(SUPPLIED DATA begins)
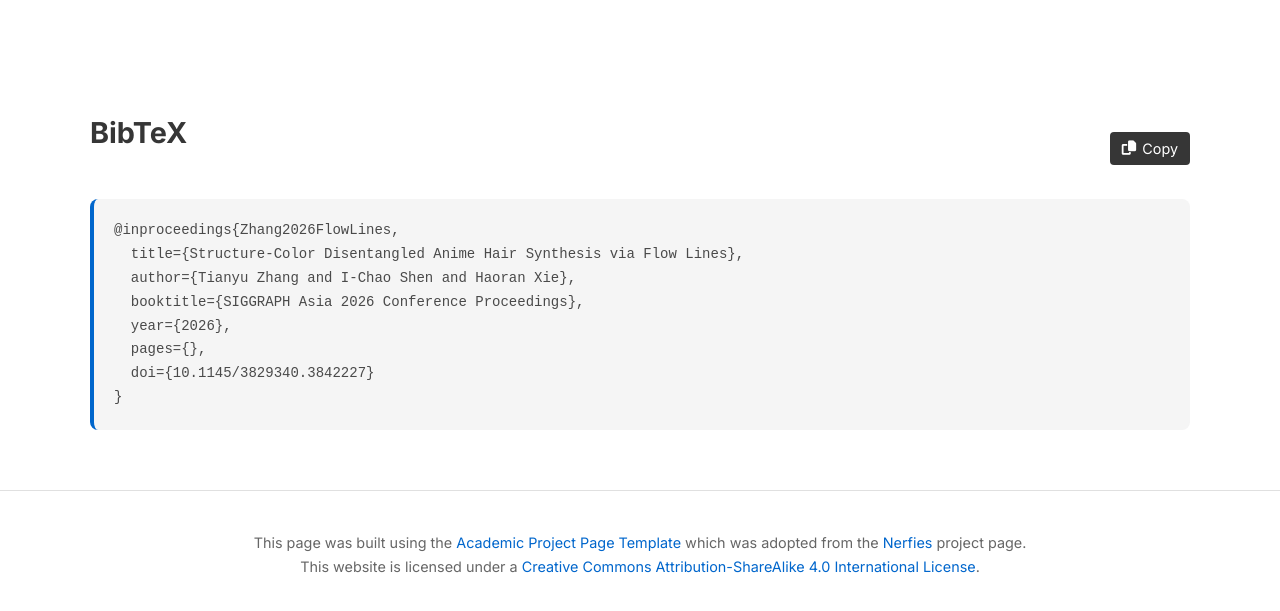
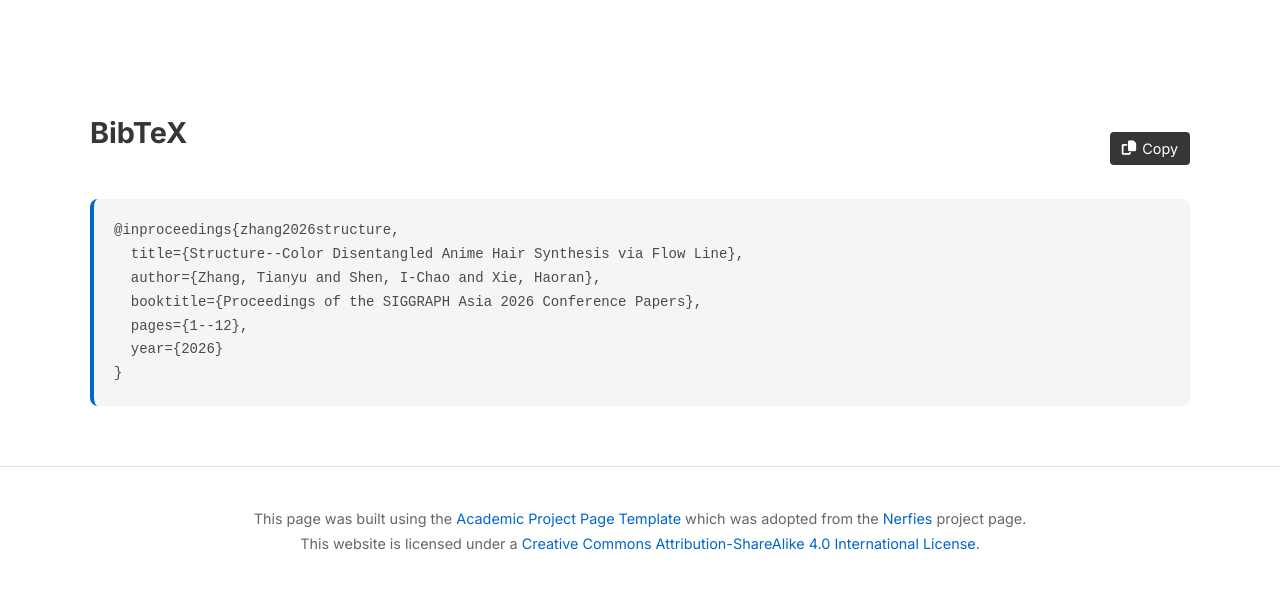
Before and after one commit to zty0304/FlowLines-web, a plain HTML site: page index.html in a window 1280 px wide. Shown: the part 7517-8128 px from the top of the page. Drawn offline with nearby package versions, Linux system fonts and the light colour scheme; some icons are missing.

Commit message:
Update BibTeX entry for conference paper

```diff
--- a/index.html
+++ b/index.html
@@ -557,13 +557,12 @@
           <span class="copy-text">Copy</span>
         </button>
       </div>
-      <pre id="bibtex-code"><code>@inproceedings{Zhang2026FlowLines,
-  title={Structure-Color Disentangled Anime Hair Synthesis via Flow Lines},
-  author={Tianyu Zhang and I-Chao Shen and Haoran Xie},
-  booktitle={SIGGRAPH Asia 2026 Conference Proceedings},
-  year={2026},
-  pages={},
-  doi={10.1145/3829340.3842227}
+      <pre id="bibtex-code"><code>@inproceedings{zhang2026structure,
+  title={Structure--Color Disentangled Anime Hair Synthesis via Flow Line},
+  author={Zhang, Tianyu and Shen, I-Chao and Xie, Haoran},
+  booktitle={Proceedings of the SIGGRAPH Asia 2026 Conference Papers},
+  pages={1--12},
+  year={2026}
 }</code></pre>
     </div>
   </section>
```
(SUPPLIED DATA ends)
* TRY IT: Each line holding the word "code" must be copied from the data.

* TASK RESULT:
-      <pre id="bibtex-code"><code>@inproceedings{Zhang2026FlowLines,
+      <pre id="bibtex-code"><code>@inproceedings{zhang2026structure,
 }</code></pre>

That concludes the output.